Illinois gained statehood in 1816. Statewide registration of deaths began in 1916. General compliance followed in 1922.

Next Step: When did the birth occur?

Choose a time period to search for your ancestor's birth record:

Learn more about U.S. Birth Records

Births before 1877

Before 1877, only a few counties in Illinois recorded birth records. To see if your ancestor's birth was recorded in them, search Illinois, Births and Christenings, 1824-1940 at FamilySearch. (Free)

In the chart below, find the approximate year of birth for a person, and search the records listed.

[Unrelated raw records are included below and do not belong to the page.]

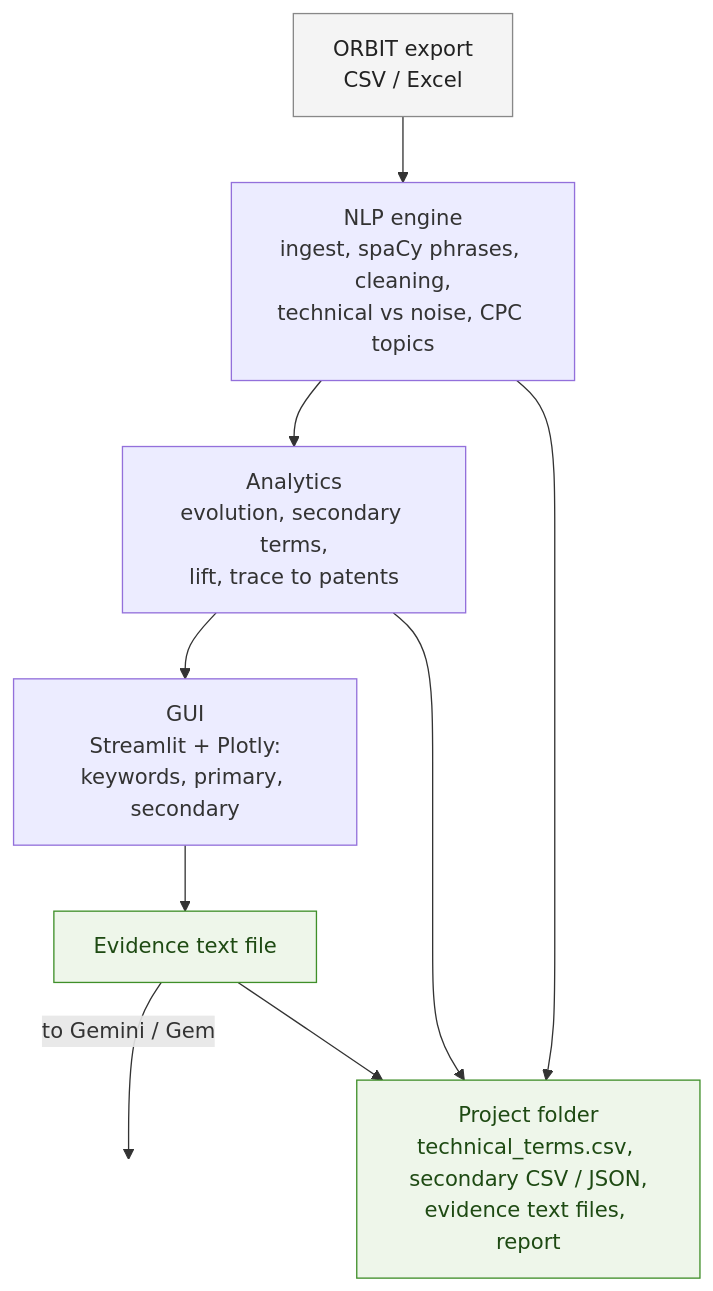
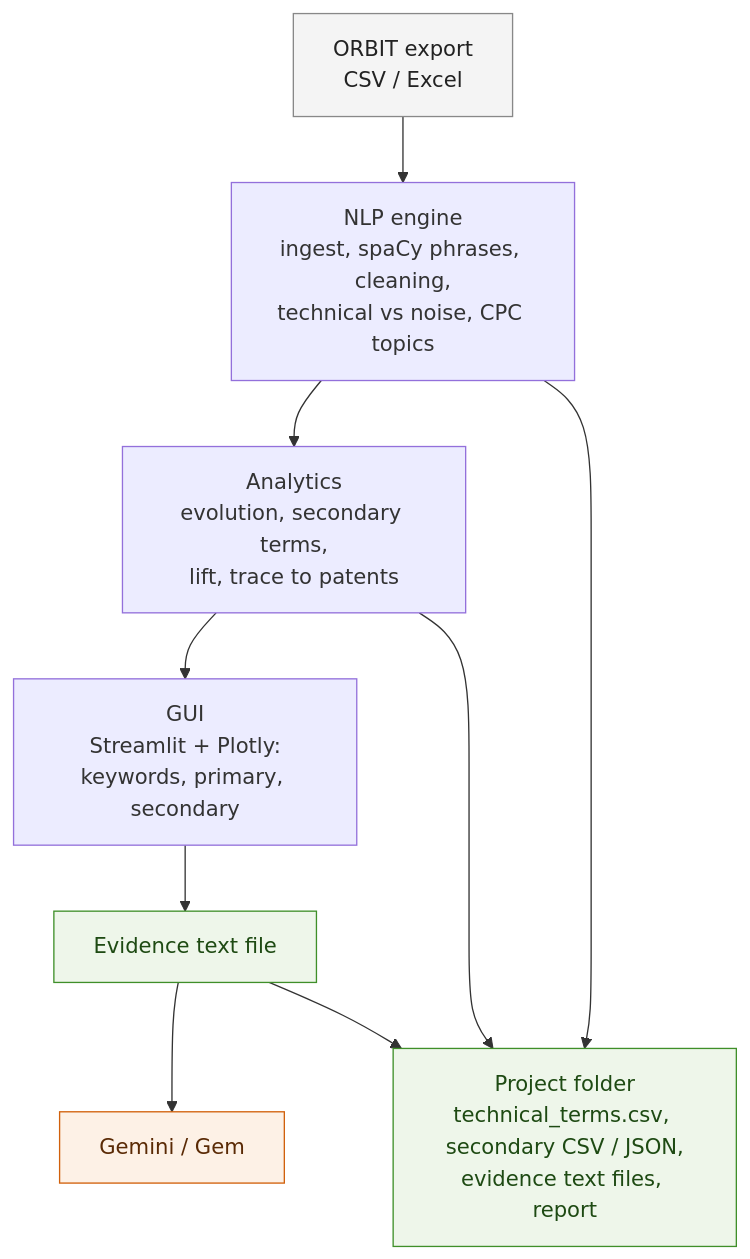
Before and after one commit to szed0/random: the diagram in diagrams/architecture.mmd, drawn with Mermaid. The commit also changed 1 other file, not shown here.

Commit message:
Point the evidence text file arrow at a Gemini / Gem block

```diff
--- a/diagrams/architecture.mmd
+++ b/diagrams/architecture.mmd
@@ -1,22 +1,22 @@
 flowchart TB
     exportfile["ORBIT export<br/>CSV / Excel"]
     engine["NLP engine<br/>ingest, spaCy phrases, cleaning,<br/>technical vs noise, CPC topics"]
     analytics["Analytics<br/>evolution, secondary terms,<br/>lift, trace to patents"]
     gui["GUI<br/>Streamlit + Plotly:<br/>keywords, primary, secondary"]
     evidence["Evidence text file"]
-    togemini[" "]
+    gem["Gemini / Gem"]
     folder["Project folder<br/>technical_terms.csv, secondary CSV / JSON,<br/>evidence text files, report"]
 
     exportfile --> engine --> analytics --> gui
     gui --> evidence
-    evidence -- "to Gemini / Gem" --> togemini
+    evidence --> gem
     engine --> folder
     analytics --> folder
     evidence --> folder
 
     classDef ext fill:#f4f4f4,stroke:#888,color:#222
     classDef file fill:#eef6ea,stroke:#3f8f29,color:#1e4a13
-    classDef hidden fill:none,stroke:none,color:transparent
+    classDef gem fill:#fdf1e6,stroke:#d1600a,color:#5a2a05
     class exportfile ext
     class evidence,folder file
-    class togemini hidden
+    class gem gem
```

Illinois Records with Birth Information
This chart covers the basics. Additions are welcome.
For people
born between
Use these records
Birth information provided
Comments
1750's-1770's Revolutionary War pensions, etc.
Learn more
  • Name
  • Birth date (month, day, year)
  • Birth place (town or county and state)
  • None of the men in these records would have been born in Illinois
  • Only men were soldiers, widows could apply
  • Many Revolutionary War pensioners moved to Illinois
1770's-1840's Censuses before 1850
Learn more
  • Name of head of the household
  • Number of males and females in age groups
  • Residence of the parents near the time of birth is clue to birthplace
  • Use other censuses, marriages, and additional records to learn more
1770's-1870 Censuses 1850-1870
Learn more
  • Name
  • Age
  • Birth place (state or nation)
  • Gender
  • Birth years calculated for a 70-year-old. Most were younger.
  • 1870 census indicates if born within the year
  • While relationships are not given, they are often implied by order of ages and birth places.
1780's to present Marriage records (started at county creation, 1812-on)
Learn more
  • Name
  • Age, "of age," or "minor" in early records
  • Birth date more common since 1880's
  • Place of birth in later records
  • Birth years were based on first time marriages of people between 16-30. People older than 30 would have been born even earlier.
  • Remember that people who married in the earliest years would NOT have been born in Illinois
1780's (few); 1820's-1850's (Civil War) Military Records 1812 and later
Learn more
  • Birth date and place (or only age)
  • Most soldiers were between 18-45 at time of service
  • Men only, widows could apply for pensions
1790's to present Church records
Learn more
  • Names of members
  • Baptism or christening date
  • Age at baptism
  • For children, names of parents
  • Churches vary greatly in the birth information they record
  • Some have no record of children until they reach baptismal age
1790's to present Cemeteries
Learn more
  • Name
  • Birth date or age
  • Married surname of a woman
  • Maiden surname common in later years
  • Most markers that still exist are from the 1850's and later
  • Weathering, floods, vandalism and other factors affect the readability of early tombstones
early 1800's to present Obituaries
Learn more
  • Name
  • Birth date (usually month, day, year)
  • Birth place (usually town or county and state or nation)
  • Names of parents
  • Mother's maiden surname (often)
  • These were popular since 1870's
  • Also includes names of living relatives (spouse, children, siblings)
1807-1916 and later Death records - County (started 1877)
Learn more
  • Name
  • Age at death or birth date
  • Place of birth (town or county and state)
  • Names of parents
  • Maiden surname of mother (sometimes)
  • A 70-year-old who died in 1877 was born about 1807. Most were younger than that.
  • Infants who lived even a few hours should be included.
  • Even in the early years, deaths were likely to be recorded. (Check cemeteries, obituaries, and others created around a person's death)
1810-1940 Censuses 1880-1940
Learn more
  • Name
  • Age; 1900 census gives month and year of birth
  • Birth place (state or nation).
  • Gender
  • Relationship to head of household
  • A 70-year-old would have been born in 1810. Most were younger.
  • Includes parent's place of birth (state or nation)
1846-present Death records - State (started 1916)
Learn more
  • Name
  • Exact birth date
  • Age at death
  • Place of birth (state or nation, often town or county)
  • Names of parents (usually maiden surname of mother)
  • A 70-year-old who died in 1916 was born about 1846. Most were younger.
  • Also gives informant's name and address (often a spouse, child, or other close relative)
  • Records within the last 50 years are not available to the public
1870's-present (some earlier) Newspapers
Learn more
  • Gender of child, sometimes name
  • Name of father
  • Name of mother (less often)
  • Their residence
  • Search for birth announcements and items from nearby communities
  • Newspapers started early in more populated areas
  • their residence, and gender of the child.
Return to top: Choose another birth year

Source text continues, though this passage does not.